- _What is being asked_: Report how many lines in the records below contain the word "Slovakia". Give only the number.
..........
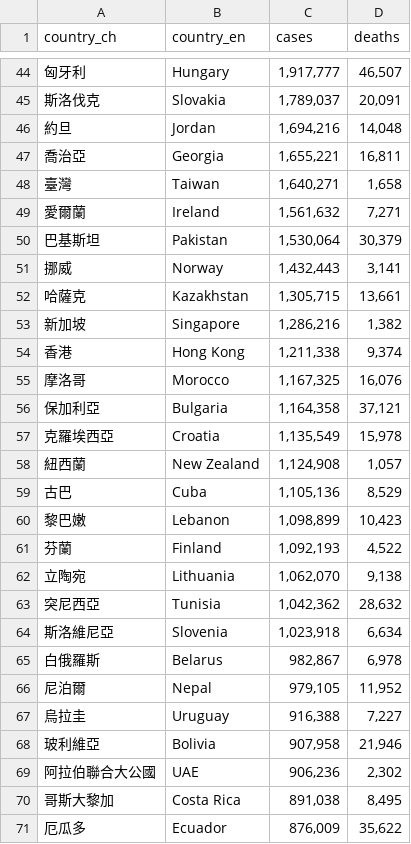
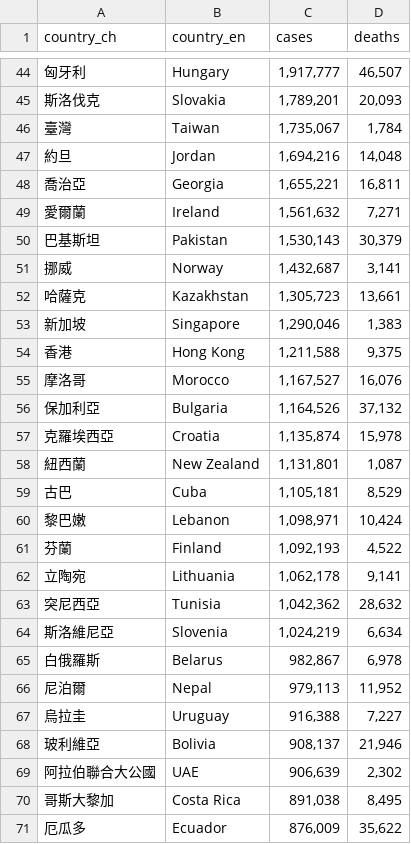
Before and after one commit to peter279k/cdc-data-mirror, a CSV file: covid19_global_cases_and_deaths.csv, drawn as a sheet; only a part is shown, gaps mark what is left out; the diff covers the shown part only.

```diff
--- a/covid19_global_cases_and_deaths.csv
+++ b/covid19_global_cases_and_deaths.csv
@@ -44,27 +44,27 @@ country_ch,country_en,cases,deaths
 匈牙利,Hungary,"1,917,777","46,507"
-斯洛伐克,Slovakia,"1,789,037","20,091"
+斯洛伐克,Slovakia,"1,789,201","20,093"
+臺灣,Taiwan,"1,735,067","1,784"
 約旦,Jordan,"1,694,216","14,048"
 喬治亞,Georgia,"1,655,221","16,811"
-臺灣,Taiwan,"1,640,271","1,658"
 愛爾蘭,Ireland,"1,561,632","7,271"
-巴基斯坦,Pakistan,"1,530,064","30,379"
-挪威,Norway,"1,432,443","3,141"
-哈薩克,Kazakhstan,"1,305,715","13,661"
-新加坡,Singapore,"1,286,216","1,382"
-香港,Hong Kong,"1,211,338","9,374"
-摩洛哥,Morocco,"1,167,325","16,076"
-保加利亞,Bulgaria,"1,164,358","37,121"
-克羅埃西亞,Croatia,"1,135,549","15,978"
-紐西蘭,New Zealand,"1,124,908","1,057"
-古巴,Cuba,"1,105,136","8,529"
-黎巴嫩,Lebanon,"1,098,899","10,423"
+巴基斯坦,Pakistan,"1,530,143","30,379"
+挪威,Norway,"1,432,687","3,141"
+哈薩克,Kazakhstan,"1,305,723","13,661"
+新加坡,Singapore,"1,290,046","1,383"
+香港,Hong Kong,"1,211,588","9,375"
+摩洛哥,Morocco,"1,167,527","16,076"
+保加利亞,Bulgaria,"1,164,526","37,132"
+克羅埃西亞,Croatia,"1,135,874","15,978"
+紐西蘭,New Zealand,"1,131,801","1,087"
+古巴,Cuba,"1,105,181","8,529"
+黎巴嫩,Lebanon,"1,098,971","10,424"
 芬蘭,Finland,"1,092,193","4,522"
-立陶宛,Lithuania,"1,062,070","9,138"
+立陶宛,Lithuania,"1,062,178","9,141"
 突尼西亞,Tunisia,"1,042,362","28,632"
-斯洛維尼亞,Slovenia,"1,023,918","6,634"
+斯洛維尼亞,Slovenia,"1,024,219","6,634"
 白俄羅斯,Belarus,"982,867","6,978"
-尼泊爾,Nepal,"979,105","11,952"
+尼泊爾,Nepal,"979,113","11,952"
 烏拉圭,Uruguay,"916,388","7,227"
-玻利維亞,Bolivia,"907,958","21,946"
-阿拉伯聯合大公國,UAE,"906,236","2,302"
+玻利維亞,Bolivia,"908,137","21,946"
+阿拉伯聯合大公國,UAE,"906,639","2,302"
 哥斯大黎加,Costa Rica,"891,038","8,495"
```
Also changed, not shown: 1 added row, 1 removed row and 131 edited cells elsewhere in this file, 3 other files.
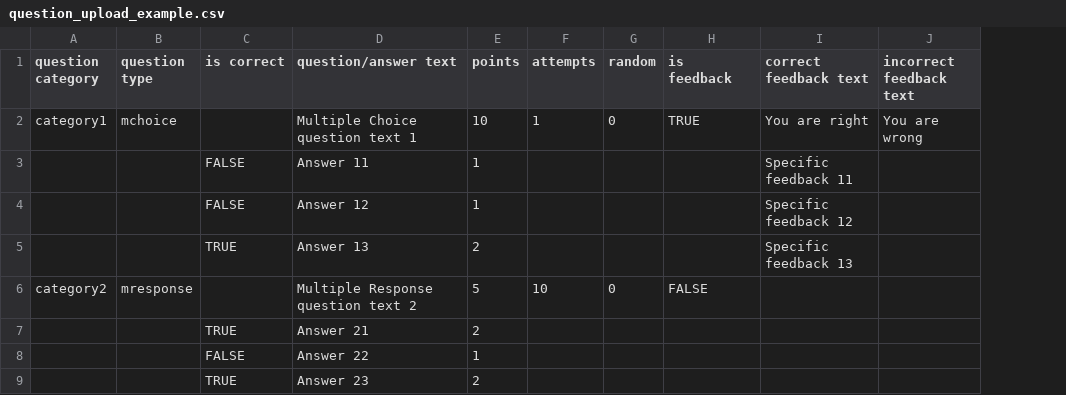
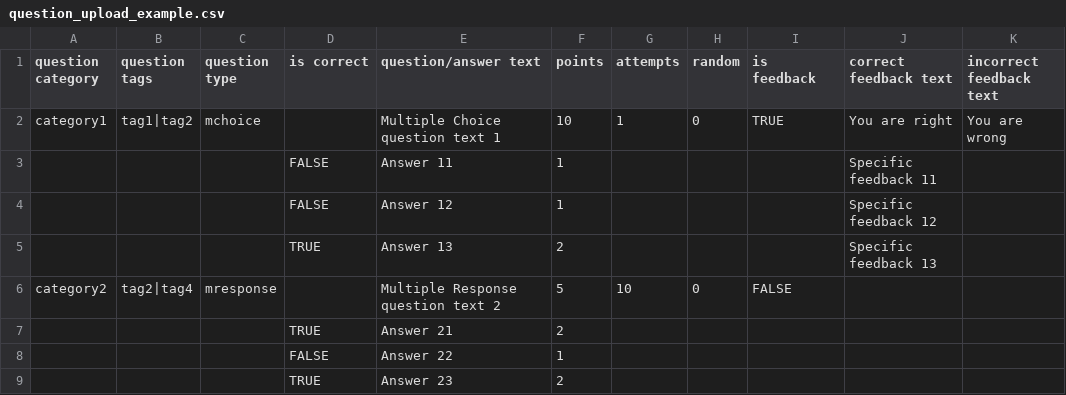
Before and after one commit to joomplace/joomla-quiz, a CSV file: com_joomlaquiz/admin/assets/csv/question_upload_example.csv, drawn as a sheet; the diff names each change by its address in the sheet, - before the commit and + after, or states it on an @@ line.

```diff
--- a/com_joomlaquiz/admin/assets/csv/question_upload_example.csv
+++ b/com_joomlaquiz/admin/assets/csv/question_upload_example.csv
+column B (question tags), rows 2-6: tag1|tag2 |  |  |  | tag2|tag4
```
Also changed, not shown: 49 other files.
..........
- _Answer space_: 2